What you have to do →
The answer should consist of every line in the material below that has the word "apps".

Input data →
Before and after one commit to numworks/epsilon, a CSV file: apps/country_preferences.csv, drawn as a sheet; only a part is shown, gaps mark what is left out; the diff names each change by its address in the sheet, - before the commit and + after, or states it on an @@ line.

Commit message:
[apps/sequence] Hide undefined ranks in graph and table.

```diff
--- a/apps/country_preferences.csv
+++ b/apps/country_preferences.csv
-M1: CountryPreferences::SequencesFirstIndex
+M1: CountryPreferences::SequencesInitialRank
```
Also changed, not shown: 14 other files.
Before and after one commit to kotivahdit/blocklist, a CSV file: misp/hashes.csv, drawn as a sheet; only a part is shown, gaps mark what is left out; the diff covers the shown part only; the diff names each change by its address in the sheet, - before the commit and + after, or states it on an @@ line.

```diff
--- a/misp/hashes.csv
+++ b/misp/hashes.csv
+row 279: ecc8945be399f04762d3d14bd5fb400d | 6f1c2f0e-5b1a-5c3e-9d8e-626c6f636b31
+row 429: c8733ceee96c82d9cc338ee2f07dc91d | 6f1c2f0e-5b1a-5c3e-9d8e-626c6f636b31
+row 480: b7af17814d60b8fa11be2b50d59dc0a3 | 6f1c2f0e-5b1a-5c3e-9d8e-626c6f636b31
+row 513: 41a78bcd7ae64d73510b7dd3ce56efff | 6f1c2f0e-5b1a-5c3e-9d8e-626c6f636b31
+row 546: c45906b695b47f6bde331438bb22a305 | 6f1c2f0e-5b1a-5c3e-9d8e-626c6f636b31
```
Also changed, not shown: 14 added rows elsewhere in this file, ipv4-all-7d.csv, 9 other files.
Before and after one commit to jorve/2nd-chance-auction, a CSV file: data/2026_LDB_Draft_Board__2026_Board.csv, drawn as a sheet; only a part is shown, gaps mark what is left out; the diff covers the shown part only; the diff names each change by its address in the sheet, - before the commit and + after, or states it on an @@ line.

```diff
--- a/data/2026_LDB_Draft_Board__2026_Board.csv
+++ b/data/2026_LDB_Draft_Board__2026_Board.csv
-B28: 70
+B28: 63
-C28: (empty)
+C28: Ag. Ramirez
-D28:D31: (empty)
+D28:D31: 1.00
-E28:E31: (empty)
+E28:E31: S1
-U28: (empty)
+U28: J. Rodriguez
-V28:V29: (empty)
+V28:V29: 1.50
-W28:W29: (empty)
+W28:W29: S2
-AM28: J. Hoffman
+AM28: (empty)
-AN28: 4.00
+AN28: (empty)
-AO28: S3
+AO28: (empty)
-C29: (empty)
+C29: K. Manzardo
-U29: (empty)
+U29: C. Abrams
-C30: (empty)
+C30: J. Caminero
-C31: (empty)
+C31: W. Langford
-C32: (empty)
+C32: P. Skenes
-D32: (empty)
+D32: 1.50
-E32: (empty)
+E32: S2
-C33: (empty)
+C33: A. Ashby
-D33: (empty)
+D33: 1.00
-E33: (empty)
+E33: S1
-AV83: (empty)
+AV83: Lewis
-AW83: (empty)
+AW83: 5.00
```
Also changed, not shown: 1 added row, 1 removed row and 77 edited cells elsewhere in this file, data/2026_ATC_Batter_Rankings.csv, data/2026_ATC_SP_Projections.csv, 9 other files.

Written answer →
Before and after one commit to numworks/epsilon, a CSV file: apps/country_preferences.csv, drawn as a sheet; only a part is shown, gaps mark what is left out; the diff names each change by its address in the sheet, - before the commit and + after, or states it on an @@ line.
[apps/sequence] Hide undefined ranks in graph and table.
--- a/apps/country_preferences.csv
+++ b/apps/country_preferences.csv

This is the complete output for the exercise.